Lamina Design

Lamina Design

Perhaps one day our home will be reduced to just
our skin, infinitely sophisticated...

    --Guy Rottier

Latest news...

6 Aug 2007: Support for Rhino version 4 files
Yes, Rhino file support is 33.3333% better! Lamina can now read new Rhino version 4 .3dm files. If you purchased a copy, please feel free to download the latest version.

9 Sept 2006: Talk presented at 4OSME
I gave a talk "Building Free-Form Structures From Sheet Material" at The Fourth International Conference on Origami in Science, Mathematics, and Education (4OSME) at the California Institute of Technology in Pasadena, California, USA.

22 May 2006: Transmaterial available in print
A newly published book called Transmaterial is now available. It catalogs innovative architectural materials and methods. The authors were kind enough to include a page on Lamina Design software.

3 Feb 2006: New Lamina user guide
The new Lamina user guide provides a sequential task oriented guide to using Lamina 1.0.

14 Jan 2005: Support for Rhino .3dm files added
The latest version of Lamina supports reading polygon meshes from Rhino .3dm files.

1 Dec 2004: Lamina appears in The Architectural Record
The Architectural Record includes a review of Lamina 1.0 in the December 2004 issue.

About Lamina software

Lamina 1.0 makes it easy to fabricate large scale free-form structures from planar (sheet) materials like plastic, metal, or plywood. This fabrication technology can be applied to interior design, building architecture, lighting, signage, clothing, and sculpture.

Lamina 1.0 uses computer methods to build precise physical structures in the real world. Your 3D model is approximated by a number of 2D parts that are numerically cut and attached to fabricate the final structure. Laser cutting, abrasive waterjet cutting and plasma cutting services are widely available and make creating parts inexpensive and fast.

An example

A sculpture fabricated from waterjet cut stainless steel welded and sanded.

Thickness correction

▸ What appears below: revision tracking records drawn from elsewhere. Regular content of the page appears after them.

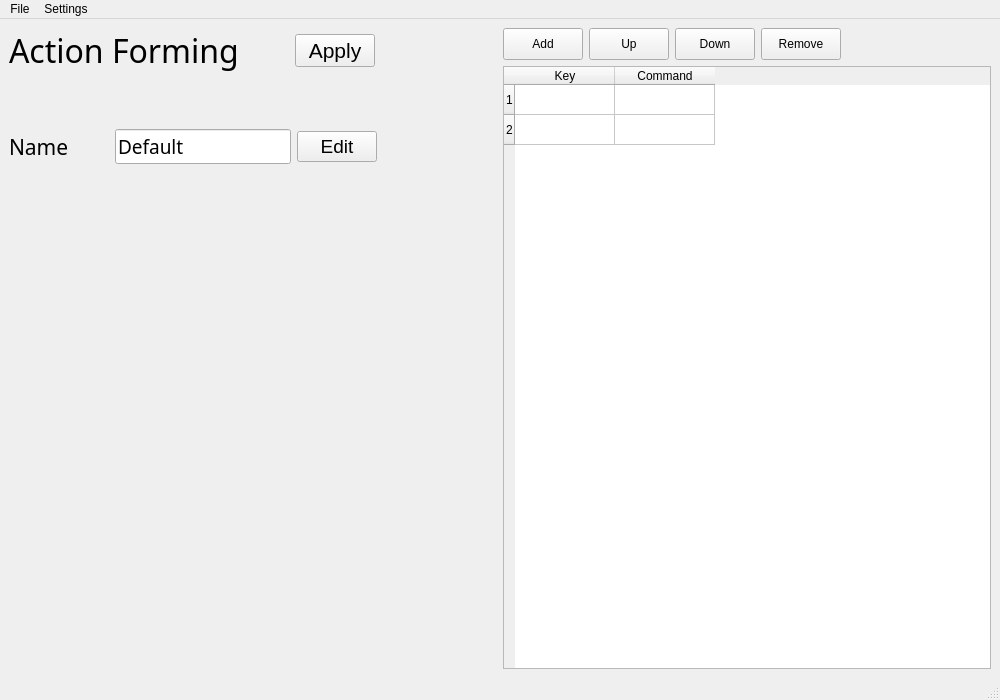
The window that ui/ActionMain.ui (GefoS/Knowledge-Coil) describes before a commit, drawn with Qt 5.
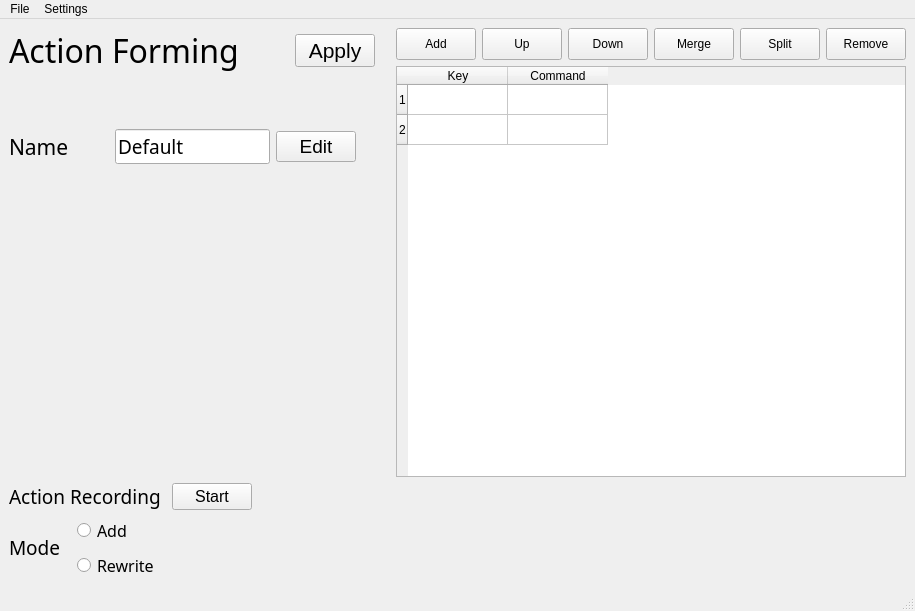
The same window after the commit. Icons and pictures are not drawn.

Commit message: made load settings

What changed in the file:
```diff
--- a/ui/ActionMain.ui
+++ b/ui/ActionMain.ui
@@ -6,14 +6,16 @@
    <rect>
     <x>0</x>
     <y>0</y>
-    <width>1000</width>
-    <height>700</height>
+    <width>909</width>
+    <height>611</height>
    </rect>
   </property>
   <property name="windowTitle">
    <string>MainWindow</string>
   </property>
   <widget class="QWidget" name="centralwidget">
+   <layout class="QVBoxLayout" name="verticalLayout_5">
+    <item>
    <layout class="QHBoxLayout" name="horizontalLayout_4">
     <item>
      <layout class="QVBoxLayout" name="verticalLayout_2">
@@ -196,6 +198,22 @@
       </item>
      </layout>
     </item>
+      <item>
+       <spacer name="horizontalSpacer_10">
+        <property name="orientation">
+         <enum>Qt::Horizontal</enum>
+        </property>
+        <property name="sizeType">
+         <enum>QSizePolicy::Fixed</enum>
+        </property>
+        <property name="sizeHint" stdset="0">
+         <size>
+          <width>15</width>
+          <height>20</height>
+         </size>
+        </property>
+       </spacer>
+      </item>
     <item>
      <layout class="QVBoxLayout" name="verticalLayout">
       <item>
@@ -261,6 +279,44 @@
           </property>
          </widget>
         </item>
+          <item>
+           <widget class="QPushButton" name="btn_merge">
+            <property name="minimumSize">
+             <size>
+              <width>80</width>
+              <height>32</height>
+             </size>
+            </property>
+            <property name="text">
+             <string>Merge</string>
+            </property>
+            <property name="iconSize">
+             <size>
+              <width>25</width>
+              <height>25</height>
+             </size>
+            </property>
+           </widget>
+          </item>
+          <item>
+           <widget class="QPushButton" name="btn_split">
+            <property name="minimumSize">
+             <size>
+              <width>80</width>
+              <height>32</height>
+             </size>
+            </property>
+            <property name="text">
+             <string>Split</string>
+            </property>
+            <property name="iconSize">
+             <size>
+              <width>25</width>
+              <height>25</height>
+             </size>
+            </property>
+           </widget>
+          </item>
         <item>
          <widget class="QPushButton" name="btn_remove">
           <property name="minimumSize">
@@ -343,13 +399,166 @@
      </layout>
     </item>
    </layout>
+    </item>
+    <item>
+     <layout class="QVBoxLayout" name="verticalLayout_3">
+      <item>
+       <layout class="QHBoxLayout" name="horizontalLayout_6">
+        <item>
+         <widget class="QLabel" name="lab_recording_status">
+          <property name="font">
+           <font>
+            <family>Trebuchet MS</family>
+            <pointsize>14</pointsize>
+           </font>
+          </property>
+          <property name="text">
+           <string>Action Recording</string>
+          </property>
+         </widget>
+        </item>
+        <item>
+         <spacer name="horizontalSpacer_9">
+          <property name="orientation">
+           <enum>Qt::Horizontal</enum>
+          </property>
+          <property name="sizeType">
+           <enum>QSizePolicy::Fixed</enum>
+          </property>
+          <property name="sizeHint" stdset="0">
+           <size>
+            <width>5</width>
+            <height>20</height>
+           </size>
+          </property>
+         </spacer>
+        </item>
+        <item>
+         <widget class="QPushButton" name="btn_record">
+          <property name="font">
+           <font>
+            <pointsize>12</pointsize>
+           </font>
+          </property>
+          <property name="text">
+           <string>Start</string>
+          </property>
+         </widget>
+        </item>
+        <item>
+         <spacer name="horizontalSpacer_8">
+          <property name="orientation">
+           <enum>Qt::Horizontal</enum>
+          </property>
+          <property name="sizeHint" stdset="0">
+           <size>
+            <width>40</width>
+            <height>20</height>
+           </size>
+          </property>
+         </spacer>
+        </item>
+       </layout>
+      </item>
+      <item>
+       <layout class="QHBoxLayout" name="horizontalLayout_7">
+        <item>
+         <layout class="QHBoxLayout" name="horizontalLayout_5">
+          <item>
+           <widget class="QLabel" name="label_4">
+            <property name="sizePolicy">
+             <sizepolicy hsizetype="Fixed" vsizetype="Fixed">
+              <horstretch>0</horstretch>
+              <verstretch>0</verstretch>
+             </sizepolicy>
+            </property>
+            <property name="font">
+             <font>
+              <family>Trebuchet MS</family>
+              <pointsize>14</pointsize>
+             </font>
+            </property>
+            <property name="text">
+             <string>Mode</string>
+            </property>
+           </widget>
+          </item>
+          <item>
+           <spacer name="horizontalSpacer_6">
+            <property name="orientation">
+             <enum>Qt::Horizontal</enum>
+            </property>
+            <property name="sizeType">
+             <enum>QSizePolicy::Fixed</enum>
+            </property>
+            <property name="sizeHint" stdset="0">
+             <size>
+              <width>10</width>
+              <height>20</height>
+             </size>
+            </property>
+           </spacer>
+          </item>
+          <item>
+           <layout class="QVBoxLayout" name="verticalLayout_4">
+            <property name="sizeConstraint">
+             <enum>QLayout::SetMaximumSize</enum>
+            </property>
+            <item>
+             <widget class="QRadioButton" name="rbtn_add">
+              <property name="font">
+               <font>
+                <family>Trebuchet MS</family>
+                <pointsize>12</pointsize>
+               </font>
+              </property>
+              <property name="text">
+               <string>Add</string>
+              </property>
+             </widget>
+            </item>
+            <item>
+             <widget class="QRadioButton" name="rbtn_rewrite">
+              <property name="font">
+               <font>
+                <family>Trebuchet MS</family>
+                <pointsize>12</pointsize>
+               </font>
+              </property>
+              <property name="text">
+               <string>Rewrite</string>
+              </property>
+             </widget>
+            </item>
+           </layout>
+          </item>
+         </layout>
+        </item>
+        <item>
+         <spacer name="horizontalSpacer_7">
+          <property name="orientation">
+           <enum>Qt::Horizontal</enum>
+          </property>
+          <property name="sizeHint" stdset="0">
+           <size>
+            <width>40</width>
+            <height>20</height>
+           </size>
+          </property>
+         </spacer>
+        </item>
+       </layout>
+      </item>
+     </layout>
+    </item>
+   </layout>
   </widget>
   <widget class="QMenuBar" name="MenuAdminMain">
    <property name="geometry">
     <rect>
      <x>0</x>
      <y>0</y>
-     <width>1000</width>
+     <width>909</width>
      <height>21</height>
     </rect>
    </property>
```
Left out of the diff: 22 changed lines with no effect on the pictures. Lines whose indentation alone changed are shown as unchanged. The commit also changes 2 other files.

This software takes into account the physical behavior of planar materials, and uses the material thickness to inset the edges of cutting paths to make parts that fit together with precision. Where parts join at right angles, the inset for an "Edge to edge" join is half the material thickness.

Angle correction

In addition to correcting for thickness, the angle between parts is taken into consideration when generating cutting path insets. The join angle and the appropriate inset may vary along edges.

Attachment geometry

Various kinds of attachment geometry are generated along the edges of parts. Some examples are shown in the sequence below.

Lamina 1.0 product available now

The product version of Lamina 1.0 is here. Please give it a try!


Some of the technology in Lamina 1.0 is covered by U.S. Patent No. 6,819,966

Lamina Design